> _WORK REQUIRED_: Only lines holding the word "output" are wanted. Copy them from the listing below.

> _RECORDS PROVIDED_:
§

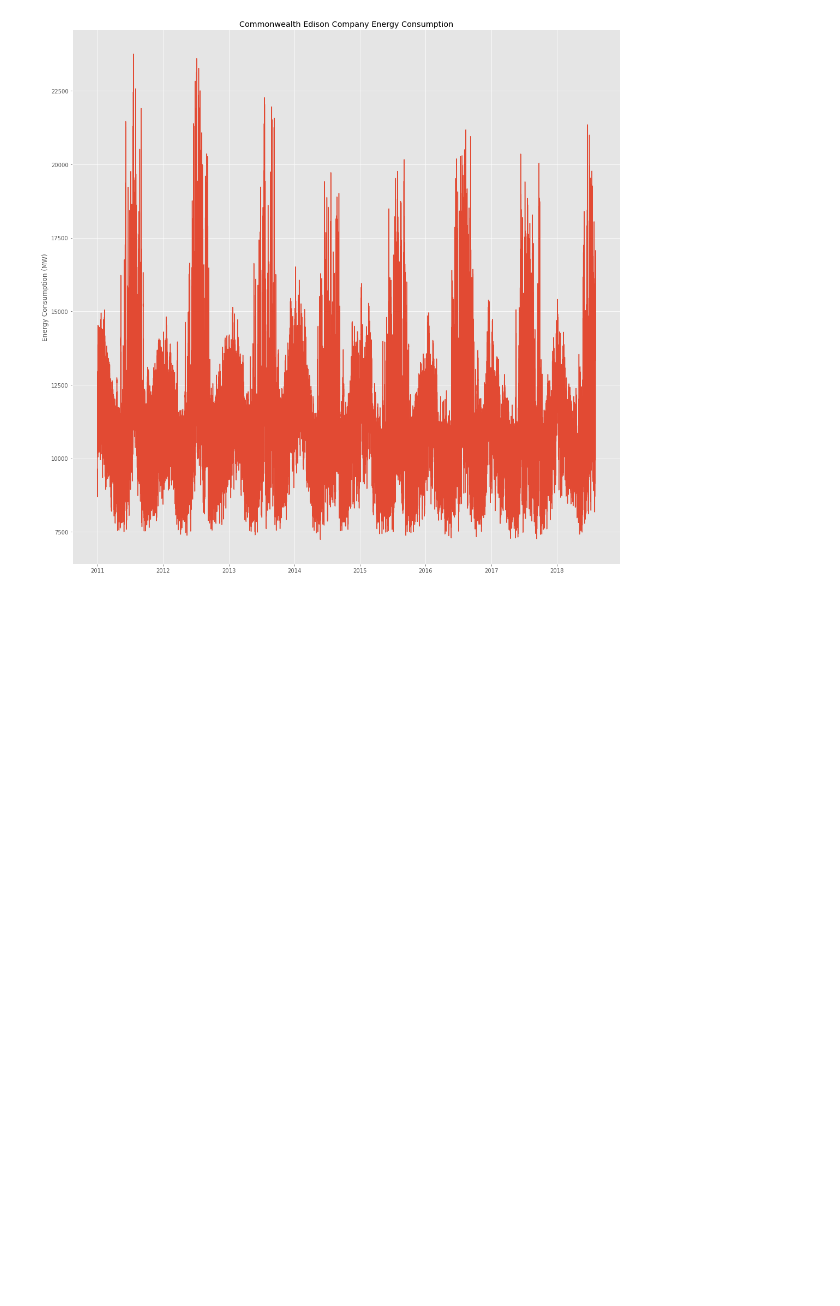
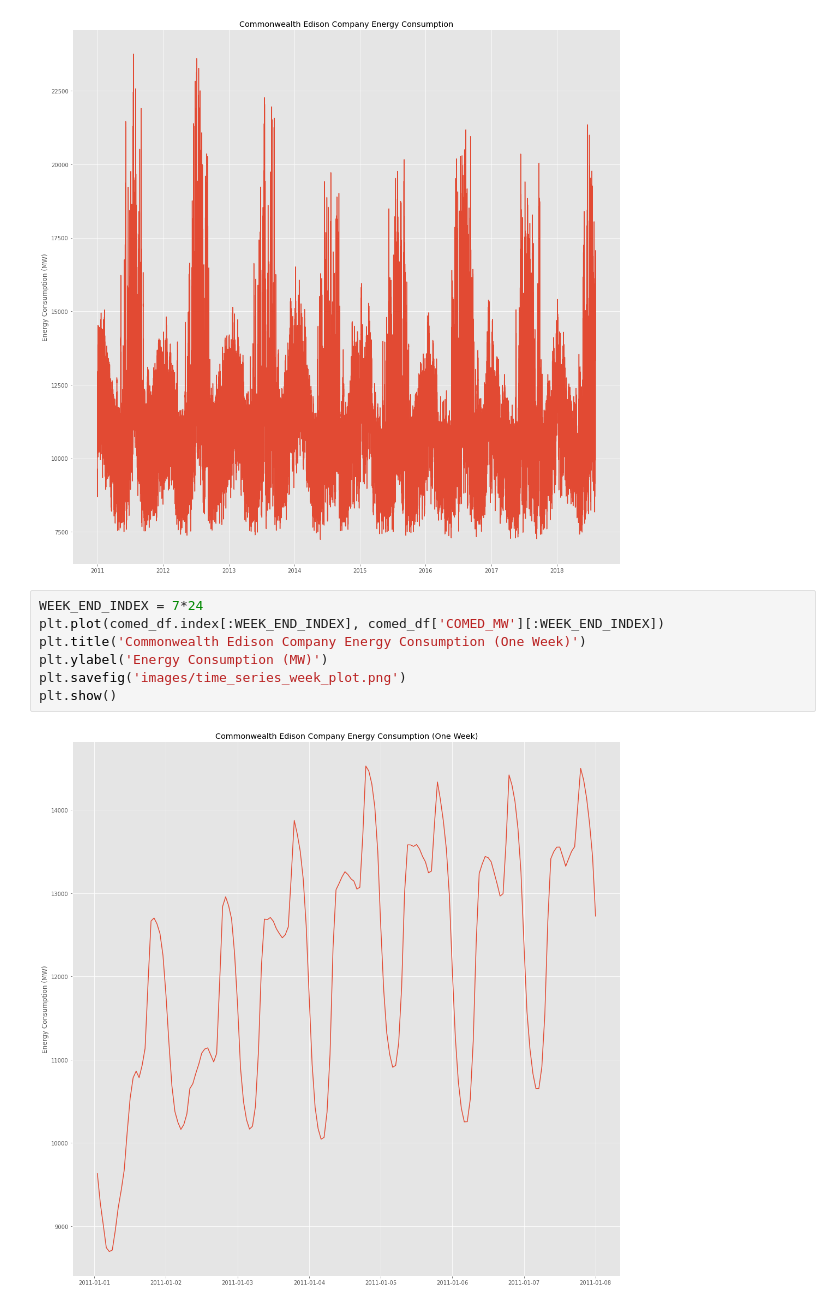
Before and after one commit to jovansgit/Hourly-Energy-Consumption, a Jupyter notebook: data_exploration.ipynb, the cells around one changed output. Drawn from its saved outputs; the diff is of its cells as text; blank space fills up the shorter version.

```diff
--- a/data_exploration.ipynb
+++ b/data_exploration.ipynb
@@ -68,3 +80,12 @@ plt.savefig('images/time_series_plot.png')
 plt.show()
 # %% [output]
 [figure]
+# %%
+WEEK_END_INDEX = 7*24
+plt.plot(comed_df.index[:WEEK_END_INDEX], comed_df['COMED_MW'][:WEEK_END_INDEX])
+plt.title('Commonwealth Edison Company Energy Consumption (One Week)')
+plt.ylabel('Energy Consumption (MW)')
+plt.savefig('images/time_series_week_plot.png')
+plt.show()
+# %% [output]
+[figure, added]
```
Also changed, not shown: parts of 28 cells of this notebook, 11 other files.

§

> _WORKED SOLUTION_:
Before and after one commit to jovansgit/Hourly-Energy-Consumption, a Jupyter notebook: data_exploration.ipynb, the cells around one changed output. Drawn from its saved outputs; the diff is of its cells as text; blank space fills up the shorter version.
 # %% [output]
+# %% [output]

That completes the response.